The Awain Phantom car key.
The Awain Phantom car key.
Image: Awain

While I often try to forget its existence, I was again reminded this week about the concept of ultra-luxury, bejeweled car keys—you know, the kinds of keys for people whose 18-karat gold emblem on the front of one of their four dozen supercars just isn’t enough. It was at that point I wondered: Why?


What reminded me of this grotesque concept was a recent Motor1 story, which featured a one-off Bugatti Chiron key by a company called Awain. The company makes various keys, with the cheapest one on its homepage listed at $11,000, and Awain says on its website that its mission is to create “the world’s most extraordinary keys for the world’s most extraordinary cars.”

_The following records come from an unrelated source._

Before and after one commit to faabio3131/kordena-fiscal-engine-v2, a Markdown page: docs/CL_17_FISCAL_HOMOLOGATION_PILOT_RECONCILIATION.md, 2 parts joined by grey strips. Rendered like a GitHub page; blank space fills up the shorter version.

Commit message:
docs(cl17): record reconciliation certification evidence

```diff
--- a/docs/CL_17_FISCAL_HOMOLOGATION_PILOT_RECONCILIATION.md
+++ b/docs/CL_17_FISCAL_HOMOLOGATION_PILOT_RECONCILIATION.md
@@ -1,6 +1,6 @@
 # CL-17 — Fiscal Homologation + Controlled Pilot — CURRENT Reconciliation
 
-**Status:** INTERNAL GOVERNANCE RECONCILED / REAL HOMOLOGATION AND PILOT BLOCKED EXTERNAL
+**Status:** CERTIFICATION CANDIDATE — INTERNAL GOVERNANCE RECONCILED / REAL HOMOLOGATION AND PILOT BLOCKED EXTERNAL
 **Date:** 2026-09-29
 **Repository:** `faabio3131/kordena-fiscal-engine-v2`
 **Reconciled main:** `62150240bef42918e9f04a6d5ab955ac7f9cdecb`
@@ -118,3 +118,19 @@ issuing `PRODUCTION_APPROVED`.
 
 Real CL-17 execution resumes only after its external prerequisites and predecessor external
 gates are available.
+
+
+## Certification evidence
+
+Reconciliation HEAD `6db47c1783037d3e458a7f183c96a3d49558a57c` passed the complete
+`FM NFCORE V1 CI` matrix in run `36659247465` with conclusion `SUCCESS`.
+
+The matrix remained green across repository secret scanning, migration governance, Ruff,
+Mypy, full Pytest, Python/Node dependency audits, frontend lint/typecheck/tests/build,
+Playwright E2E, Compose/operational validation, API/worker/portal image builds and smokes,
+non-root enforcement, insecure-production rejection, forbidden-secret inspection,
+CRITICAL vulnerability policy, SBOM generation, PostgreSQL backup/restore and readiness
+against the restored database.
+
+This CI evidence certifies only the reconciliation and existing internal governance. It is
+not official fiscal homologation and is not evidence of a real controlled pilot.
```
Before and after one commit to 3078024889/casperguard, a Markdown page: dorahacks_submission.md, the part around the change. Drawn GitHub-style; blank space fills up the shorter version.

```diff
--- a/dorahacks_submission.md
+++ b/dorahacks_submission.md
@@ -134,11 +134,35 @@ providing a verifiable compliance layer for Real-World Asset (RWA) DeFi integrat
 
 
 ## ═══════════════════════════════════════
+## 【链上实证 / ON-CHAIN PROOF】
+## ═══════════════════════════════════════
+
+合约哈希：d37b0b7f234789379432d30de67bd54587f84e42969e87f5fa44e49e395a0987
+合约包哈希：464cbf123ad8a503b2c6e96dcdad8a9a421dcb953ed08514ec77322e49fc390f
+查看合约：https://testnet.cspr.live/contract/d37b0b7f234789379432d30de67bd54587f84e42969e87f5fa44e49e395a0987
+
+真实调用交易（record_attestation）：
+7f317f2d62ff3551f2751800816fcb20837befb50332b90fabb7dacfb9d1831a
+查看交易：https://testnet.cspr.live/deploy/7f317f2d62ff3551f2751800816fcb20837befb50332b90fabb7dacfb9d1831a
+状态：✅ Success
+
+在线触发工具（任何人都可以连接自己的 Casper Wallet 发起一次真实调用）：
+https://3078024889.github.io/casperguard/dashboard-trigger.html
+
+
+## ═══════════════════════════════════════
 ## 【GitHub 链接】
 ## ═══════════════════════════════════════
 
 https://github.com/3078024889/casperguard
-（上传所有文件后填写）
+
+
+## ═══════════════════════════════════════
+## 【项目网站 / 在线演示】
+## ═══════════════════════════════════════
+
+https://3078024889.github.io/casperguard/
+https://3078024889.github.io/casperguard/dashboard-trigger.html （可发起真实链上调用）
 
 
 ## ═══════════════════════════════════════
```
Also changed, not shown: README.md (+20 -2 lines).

The key paired with the featured Chiron is called the Phantom, which comes with nearly 35 carats of diamonds set in 18-karat gold. It’s listed on the company’s site for $554,000 at current exchange rates—or, in other forms of measurement, far more than the homes or net worths of many people. This thought spiraled me into a perplexed mental debate with myself, as trivial things unrelated to my life often do.

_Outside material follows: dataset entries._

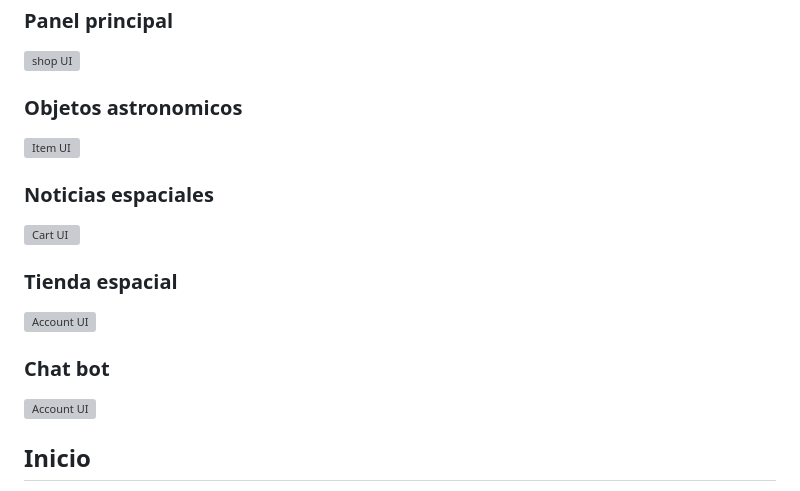
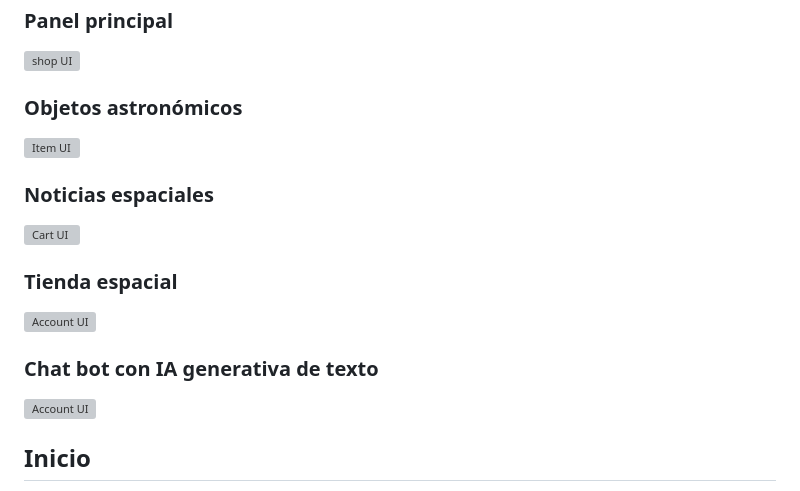
Before and after one commit to Agustin-Ibarra/Space-hub, a Markdown page: readme.md, the part around the change. GitHub-like rendering; grey boxes are pictures that could not be loaded.

Commit message:
Correct titles in readme.md
Updated section titles for clarity and accuracy.

```diff
--- a/readme.md
+++ b/readme.md
@@ -77,7 +77,7 @@ App/
 ### Panel principal
 <img src="Spacehub.Application/wwwroot/images/examples/Captura de pantalla (641).png" alt="shop UI" width="600"/>
 
-### Objetos astronomicos
+### Objetos astronómicos
 <img src="Spacehub.Application/wwwroot/images/examples/Captura de pantalla (642).png" alt="Item UI" width="600"/>
 
 ### Noticias espaciales
@@ -86,7 +86,7 @@ App/
 ### Tienda espacial
 <img src="Spacehub.Application/wwwroot/images/examples/Captura de pantalla (644).png" alt="Account UI" width="600"/>
 
-### Chat bot
+### Chat bot con IA generativa de texto
 <img src="Spacehub.Application/wwwroot/images/examples/Captura de pantalla (645).png" alt="Account UI" width="600"/>
 
 ## Inicio
```
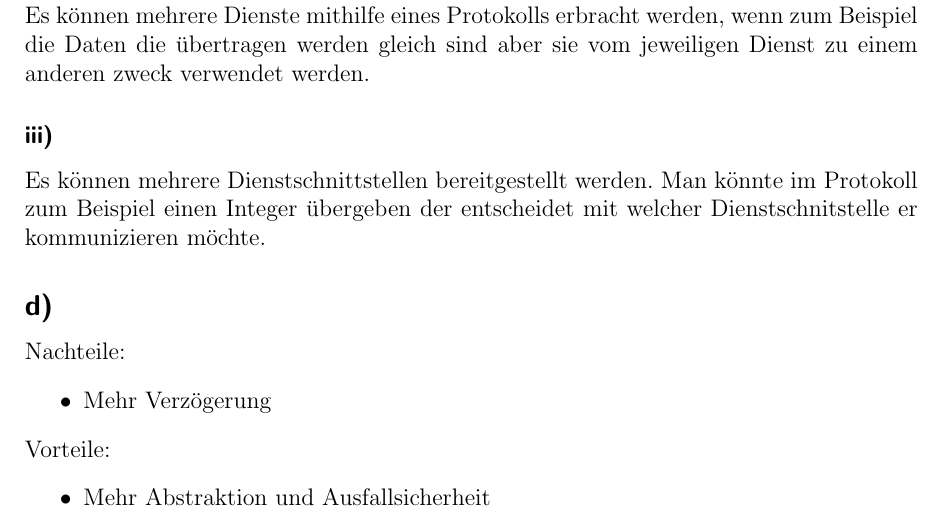
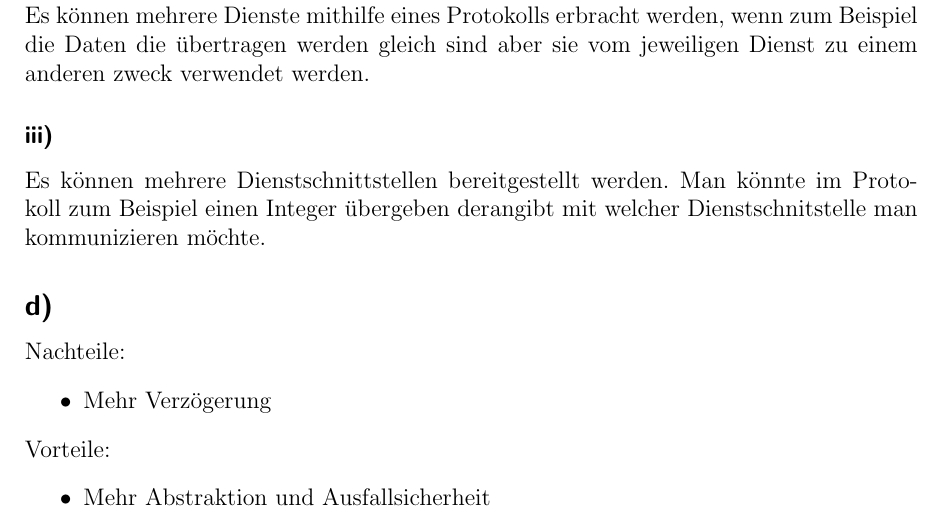
Before and after one commit to xamoeY/uni, a LaTeX document (dkr/blatt01.tex): part of page 6 of 7, cut so that both start at the same text. Compiled offline with pdfLaTeX; an older LaTeX class or package is replaced by its successor.

Commit message:
minimale Satzänderung :P

```diff
--- a/dkr/blatt01.tex
+++ b/dkr/blatt01.tex
@@ -156,7 +156,7 @@ Es können mehrere Dienste mithilfe eines Protokolls erbracht werden, wenn zum B
 aber sie vom jeweiligen Dienst zu einem anderen zweck verwendet werden.
 
 \subsubsection{iii)}
-Es können mehrere Dienstschnittstellen bereitgestellt werden. Man könnte im Protokoll zum Beispiel einen Integer übergeben der entscheidet mit welcher Dienstschnitstelle er kommunizieren möchte.
+Es können mehrere Dienstschnittstellen bereitgestellt werden. Man könnte im Protokoll zum Beispiel einen Integer übergeben derangibt mit welcher Dienstschnitstelle man kommunizieren möchte.
 
 \subsection{d)}
 Nachteile:
```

You see, perhaps it’s my “poor” showing, but if I’m spending money for show, I see little value in putting that much toward an item that will mostly sit in either a pocket or a purse. It’s not even a flex, because no one will see the key unless you shout: “Hey, people, look at my car key!” And who does that?

Plus, if you have the cash for this kind of key, said people will undoubtedly be more interested in your exorbitantly priced car. Why not spend your $554,000 on something more obviously showy instead, like a diamond bodysuit?

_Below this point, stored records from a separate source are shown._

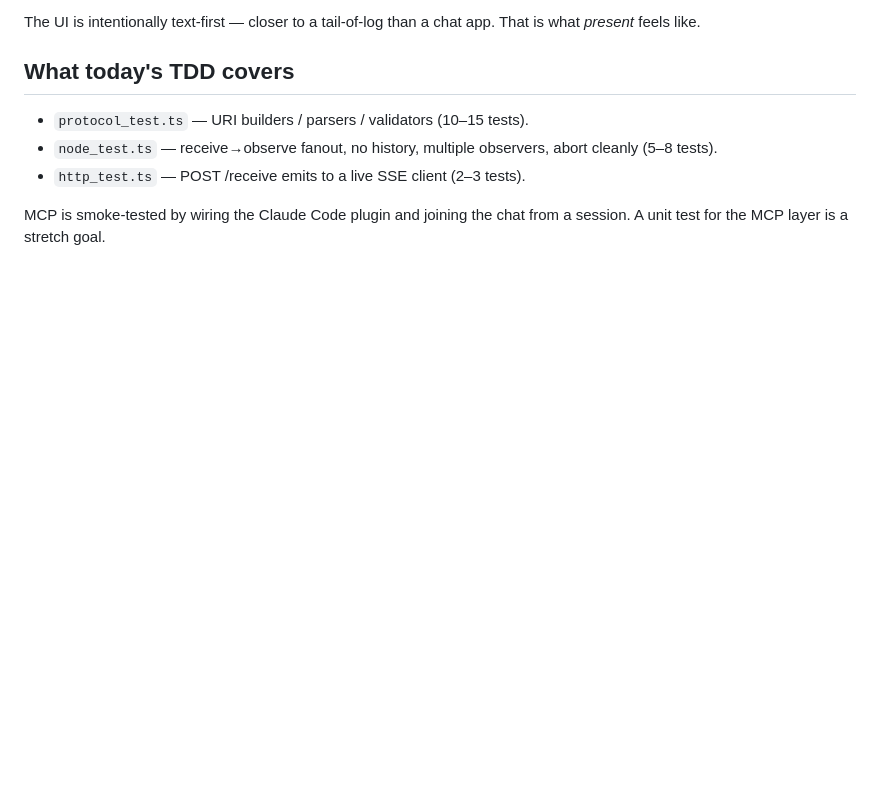
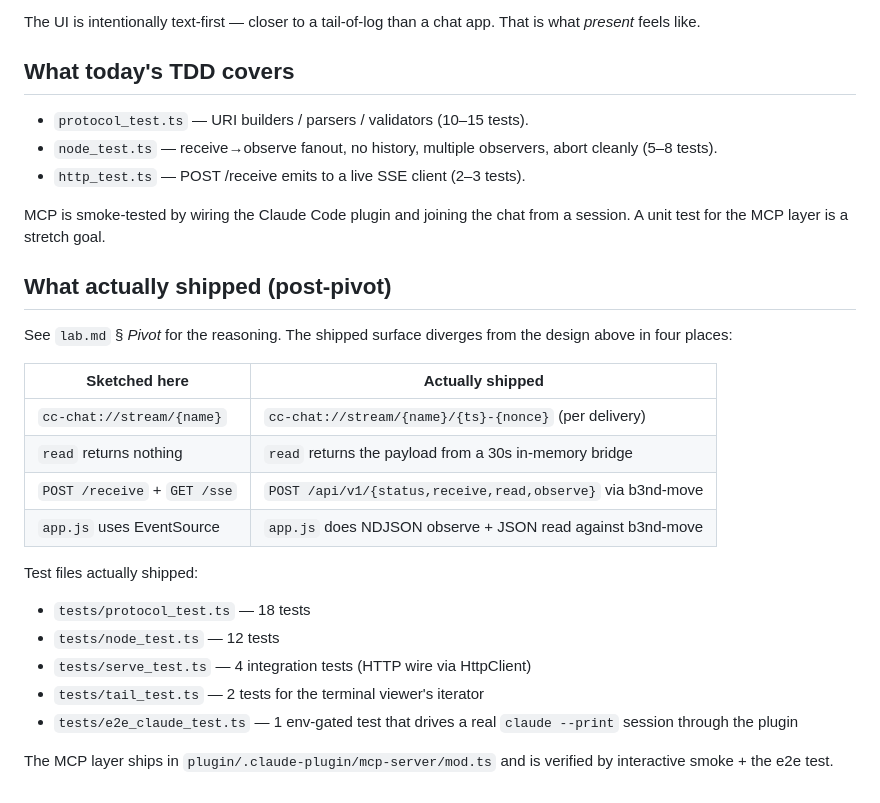
Before and after one commit to bandeira-tech/staff, a Markdown page: docs/design.md, the part around the change. GitHub-like rendering; blank space fills up the shorter version.

```diff
--- a/docs/design.md
+++ b/docs/design.md
@@ -108,3 +108,27 @@ chat app. That is what *present* feels like.
 
 MCP is smoke-tested by wiring the Claude Code plugin and joining the
 chat from a session. A unit test for the MCP layer is a stretch goal.
+
+## What actually shipped (post-pivot)
+
+See `lab.md` § *Pivot* for the reasoning. The shipped surface diverges
+from the design above in four places:
+
+| Sketched here              | Actually shipped                                             |
+|----------------------------|--------------------------------------------------------------|
+| `cc-chat://stream/{name}`  | `cc-chat://stream/{name}/{ts}-{nonce}` (per delivery)        |
+| `read` returns nothing      | `read` returns the payload from a 30s in-memory bridge       |
+| `POST /receive` + `GET /sse` | `POST /api/v1/{status,receive,read,observe}` via b3nd-move   |
+| `app.js` uses EventSource   | `app.js` does NDJSON observe + JSON read against b3nd-move   |
+
+Test files actually shipped:
+
+- `tests/protocol_test.ts` — 18 tests
+- `tests/node_test.ts` — 12 tests
+- `tests/serve_test.ts` — 4 integration tests (HTTP wire via HttpClient)
+- `tests/tail_test.ts` — 2 tests for the terminal viewer's iterator
+- `tests/e2e_claude_test.ts` — 1 env-gated test that drives a real
+  `claude --print` session through the plugin
+
+The MCP layer ships in `plugin/.claude-plugin/mcp-server/mod.ts` and is
+verified by interactive smoke + the e2e test.
```
Also changed, not shown: docs/lab.md (+49 -0 lines).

Anyway, I got to thinking: Are the appearances of car keys important, for the short period that others might glance at them in public? How do my car keys stack up to these Bugatti keys? Will I be looked down upon?

Let’s compare the stats here.

Phantom Key Fob:

  • Made of: 18-karat white gold, a choice of wood or colored leather
  • Features: 34.5 carats of diamonds, unspecified gemstones
  • Weighs: nearly half a pound
  • Costs: $554,000

My Key Fob and Set:

  • Made of: I dunno, keys? The fake leather that covered the fabric attaching my key fob to a key chain has worn away over the years, so now it’s just, like, gray felt. The key itself is also a bit grimy? I should clean that.
  • Features: a CVS card I used to scan to get discounts on milk when I bought it near campus in college; two scan cards from my old gym that I keep for nostalgia, which have collected various discolored particles on the white barcode side over the years and are unattractively peeling at the edges; a decade-old rhinestone Texas Longhorns keychain, which has yellowed over the years and become rather ugly, but I’m too lazy to remove or replace it; keys to both my house and my mom’s, in case I don’t feel like paying to run the heater and decide to just use her utilities instead
  • Weighs: enough that my parents always told me it would probably screw up my ignition over time when I was a teenager
  • Costs: I mean, they came with the car? I don’t know. The Longhorn emblem was maybe $8.

I’m just saying, my keys are fine, and they didn’t even cost $554,000. I’d take the diamond bodysuit instead.



I think the Chiron key is pretty cool on its own, and in no need to be replaced by the other key.

I don’t think those keys sell for half a mil, I just think people who buy them say they cost that much. (See also: Trump’s net worth claims)